Priti Shah works with undergraduate Quynh Tran testing computerized cognitive tasks.

At a time when “fake news” is a catch phrase and the internet offers an overload of content, Priti Shah is adamant about dissecting information with critical thinking skills.

The professor of Cognition & Cognitive Neuroscience and Educational Psychology says she is living her dream and always wanted to be a college professor. She currently has a number of larger, grant-funded projects that involve helping people become better thinkers and learners. Teaching others to evaluate evidence is a key part of her work.

One research project funded by the Department of Education focuses on scientific reasoning and getting middle school and high school kids to evaluate evidence in the media better. It’s a joint effort with Psychology Professors, Colleen Seifert, Rich Gonzalez and School of Information Associate Professor Eytan Adar. “So let’s say they read an article claiming “Blueberries Make You Live Longer,” how do you determine whether that’s true, whether you should change your behavior, and what are the skills that you can use to evaluate that information. In particular we teach kids how to focus on evaluating scientific information,” explains Shah.

She says, “People are good at being critical when they don’t believe something, but really bad at applying those same skills to situations that they don’t want to change their mind about. We’re really interested in getting people to consider flaws in evidence and to know how to identify them.”

Along those lines, in a donor funded project with Stephanie Preston, they’re studying adults to understand how people pay attention to evidence in the world and whether they give more weight to authority. “First, we developed an evidence/authority scale to see if we can identify some people who are more likely to believe in evidence or authority figures. We’re trying to see to what extent we can get people to be more attentive to evidence and think of whether the source is trustworthy or untrustworthy and if the evidence supports the claim they are making,” Shah points out.

She acknowledges, “In today’s Information Age, lots of “facts” are available at the touch of a button. More difficult is assessing the accuracy of these “facts.” People don’t always trust research and science, in part because of the political and cultural climate, but also because people sometimes think scientists oversell or overinterpret the implications of their claims.”

 Shah feels her research is important because evaluating evidence affects our lives more than we realize. "Every day, people make decisions for which there is relevant evidence: should they assent to giving their children the MMR vaccine, get an annual mammogram, vote for someone who supports regulations to address climate change, or teach their children to read using phonics?  How do they evaluate this evidence? How can they better judge what is true and what is fake news, who is trustworthy, what is high or low quality evidence, and whether the inferential leap from evidence to decision is appropriate? How well they can make these decisions affects not only their own lives, but also all of our lives," Shah points out.

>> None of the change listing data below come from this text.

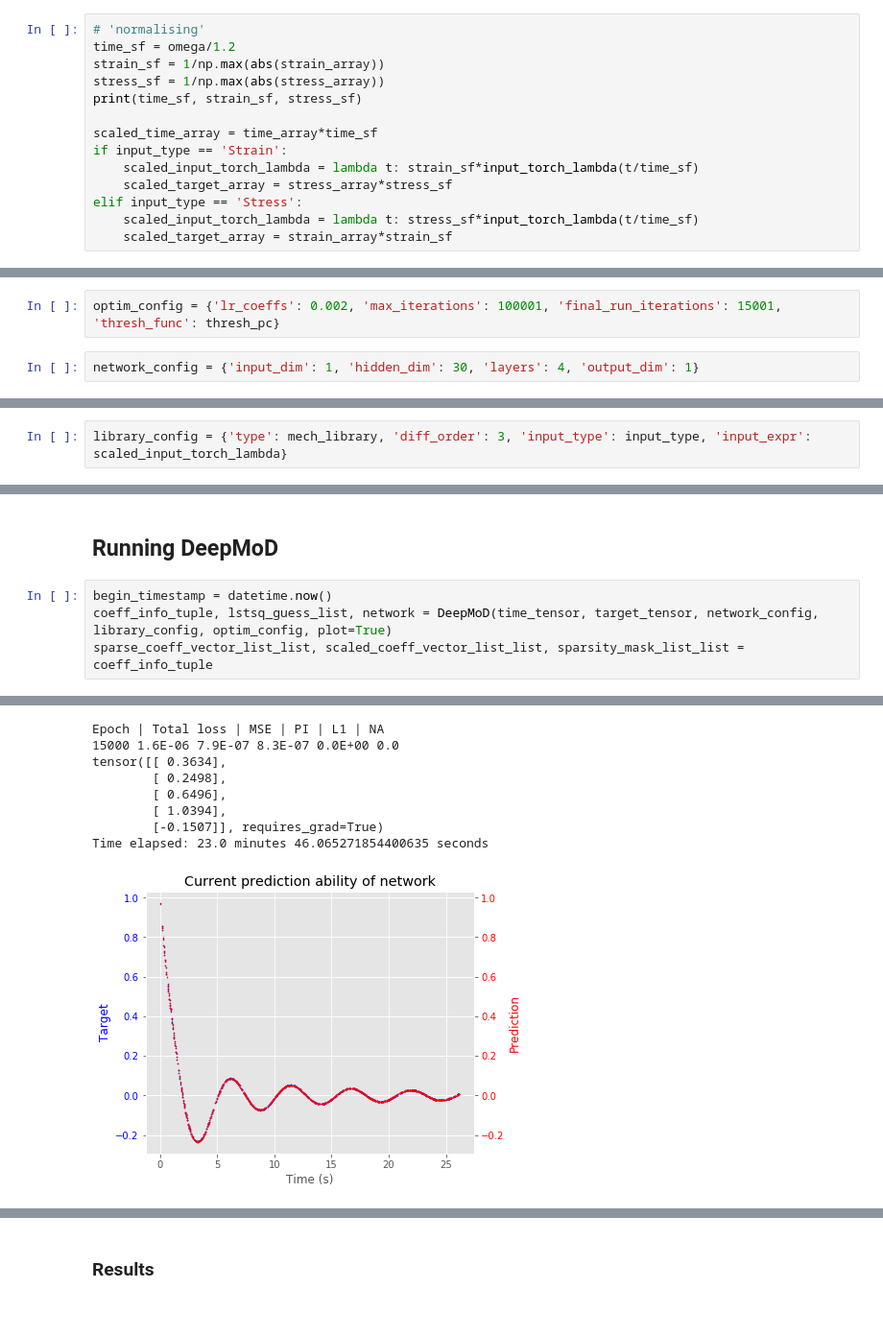
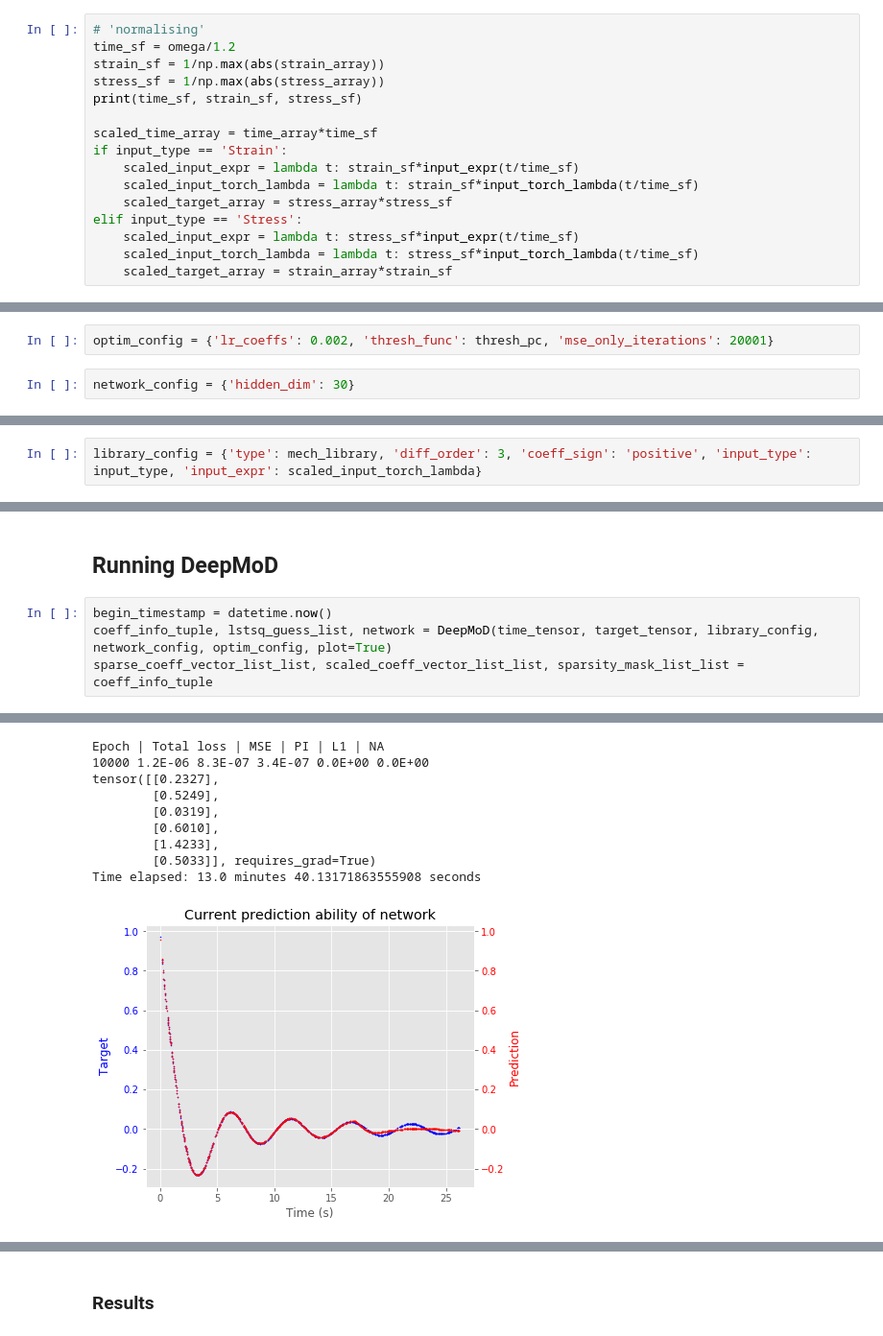
Before and after one commit to AlexB-B/DeePyMoD_torch_AlexVersion, a Jupyter notebook: notebooks/VE-DGValidation-DMTesting.ipynb, the cells around one changed output, grey strips where cells are left out. Shown at 96% size. Saved outputs shown, nothing was run; the diff lists cells and outputs as text.

```diff
--- a/notebooks/VE-DGValidation-DMTesting.ipynb
+++ b/notebooks/VE-DGValidation-DMTesting.ipynb
@@ -158,9 +167,11 @@ print(time_sf, strain_sf, stress_sf)
 
 scaled_time_array = time_array*time_sf
 if input_type == 'Strain':
+    scaled_input_expr = lambda t: strain_sf*input_expr(t/time_sf)
     scaled_input_torch_lambda = lambda t: strain_sf*input_torch_lambda(t/time_sf)
     scaled_target_array = stress_array*stress_sf
 elif input_type == 'Stress':
+    scaled_input_expr = lambda t: stress_sf*input_expr(t/time_sf)
     scaled_input_torch_lambda = lambda t: stress_sf*input_torch_lambda(t/time_sf)
     scaled_target_array = strain_array*strain_sf
 # %% [output]
@@ -197,6 +208,6 @@ thresh_pc = lambda *args: percent
 # %% [markdown]
 #### Config dictionaries
 # %%
-optim_config = {'lr_coeffs': 0.002, 'max_iterations': 100001, 'final_run_iterations': 15001, 'thresh_func': thresh_pc}
+optim_config = {'lr_coeffs': 0.002, 'thresh_func': thresh_pc, 'mse_only_iterations': 20001}
 # %%
-network_config = {'input_dim': 1, 'hidden_dim': 30, 'layers': 4, 'output_dim': 1}
+network_config = {'hidden_dim': 30}
@@ -203,5 +219,5 @@ network_config = {'input_dim': 1, 'hidden_dim': 30, 'layers': 4, 'output_dim': 1
 # %%
-library_config = {'type': mech_library, 'diff_order': 3, 'input_type': input_type, 'input_expr': scaled_input_torch_lambda}
+library_config = {'type': mech_library, 'diff_order': 3, 'coeff_sign': 'positive', 'input_type': input_type, 'input_expr': scaled_input_torch_lambda}
 # %% [markdown]
 ## Predicting Coefficients
 # %% [markdown]
@@ -231,6 +256,6 @@ expected_coeffs
 ## Running DeepMoD
 # %%
 begin_timestamp = datetime.now()
-coeff_info_tuple, lstsq_guess_list, network = DeepMoD(time_tensor, target_tensor, network_config, library_config, optim_config, plot=True)
+coeff_info_tuple, lstsq_guess_list, network = DeepMoD(time_tensor, target_tensor, library_config, network_config, optim_config, plot=True)
 sparse_coeff_vector_list_list, scaled_coeff_vector_list_list, sparsity_mask_list_list = coeff_info_tuple
 # %% [output]
@@ -238,9 +263,10 @@ sparse_coeff_vector_list_list, scaled_coeff_vector_list_list, sparsity_mask_list
 Epoch | Total loss | MSE | PI | L1 | NA
-15000 1.6E-06 7.9E-07 8.3E-07 0.0E+00 0.0
-tensor([[ 0.3634],
-        [ 0.2498],
-        [ 0.6496],
-        [ 1.0394],
-        [-0.1507]], requires_grad=True)
-Time elapsed: 23.0 minutes 46.065271854400635 seconds
+10000 1.2E-06 8.3E-07 3.4E-07 0.0E+00 0.0E+00
+tensor([[0.2327],
+        [0.5249],
+        [0.0319],
+        [0.6010],
+        [1.4233],
+        [0.5033]], requires_grad=True)
+Time elapsed: 13.0 minutes 40.13171863555908 seconds
-[figure, old version]
+[figure, new version]
```
Also changed, not shown: parts of 44 cells of this notebook, 13 other files.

She is so passionate about evaluating evidence, she created a website, as a site for teachers to learn more about it. The site will be up and running soon. “The idea behind the website is to talk about policies that are supposedly evidence based and to evaluate the evidence to see if it makes sense.”

Shah’s other research focuses on attention deficit hyperactivity disorder (ADHD) in kids and she’s also working with John Jonides and Patricia Reuter-Lorenz in a study with senior citizens and cognitive training. Collaborating with students and colleagues is a highlight for her and she feels lucky to be part of the Department of Psychology community. She also serves as the Director of the Accelerated Master’s Degree Program and Honor’s Program within the department.

She says, “I love interacting with undergrads. My freshman seminar is my favorite class to teach. I love freshman who are enthusiastic and excited about learning and are experiencing this wonderland at the university. I also really love the graduate students. Being in a place where there’s lots of smart, interesting, thoughtful and caring people makes me feel fortunate every day. I keep learning from other people here and people care about our mission.”

Her advice to psychology students doing research is two-fold. “Follow what intrigues you: you should feel like you’re answering questions that are interesting to you. Second, you should also think very critically about what the implications of your research will be. It is the scientist’s responsibility to be thoughtful about making claims about policy and practice based on their research.  Going too far beyond the evidence, without providing appropriate caveats and context, is problematic,” she says.